(Records for this exercise begins)

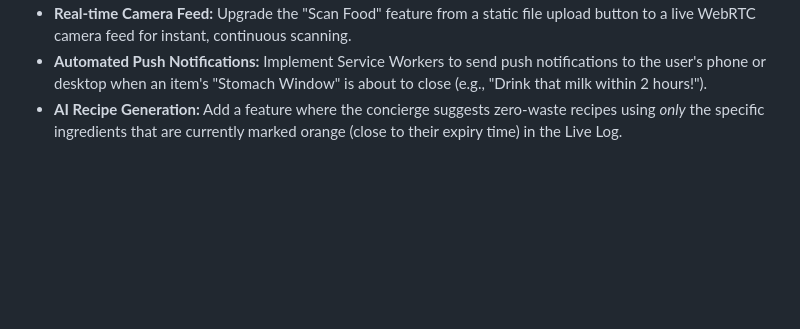
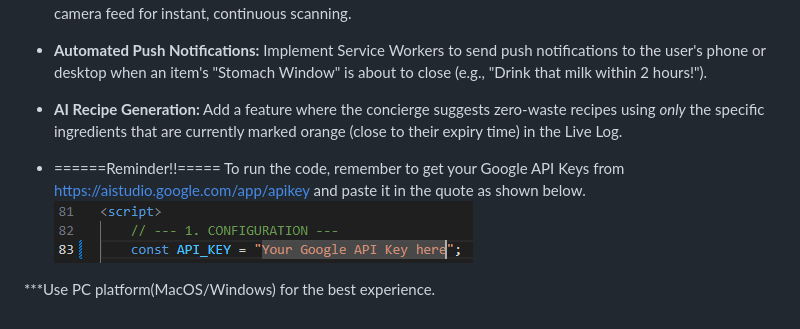
Before and after one commit to ChongKaiJit-2025/KitaHack26, a Markdown page: README.md, the part around the change. GitHub-like rendering; blank space fills up the shorter version.

Commit message:
Update README with API key reminder and platform note
Added reminder for Google API Keys and platform recommendation.

```diff
--- a/README.md
+++ b/README.md
@@ -26,3 +26,9 @@ The application serves as a single-page dashboard where users can interact with
 *   **Real-time Camera Feed:** Upgrade the "Scan Food" feature from a static file upload button to a live WebRTC camera feed for instant, continuous scanning.
 *   **Automated Push Notifications:** Implement Service Workers to send push notifications to the user's phone or desktop when an item's "Stomach Window" is about to close (e.g., "Drink that milk within 2 hours!").
 *   **AI Recipe Generation:** Add a feature where the concierge suggests zero-waste recipes using *only* the specific ingredients that are currently marked orange (close to their expiry time) in the Live Log.
+
+*   ======Reminder!!=====
+To run the code, remember to get your Google API Keys from https://aistudio.google.com/app/apikey and paste it in the quote as shown below.
+![alt text](<Screenshot 2026-02-28 195425-1.png>)
+
+***Use PC platform(MacOS/Windows) for the best experience.
```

(Records for this exercise ends)

Look through the listing and extract every line with "README" in it.

### [Your response]
Before and after one commit to ChongKaiJit-2025/KitaHack26, a Markdown page: README.md, the part around the change. GitHub-like rendering; blank space fills up the shorter version.
Update README with API key reminder and platform note
--- a/README.md
+++ b/README.md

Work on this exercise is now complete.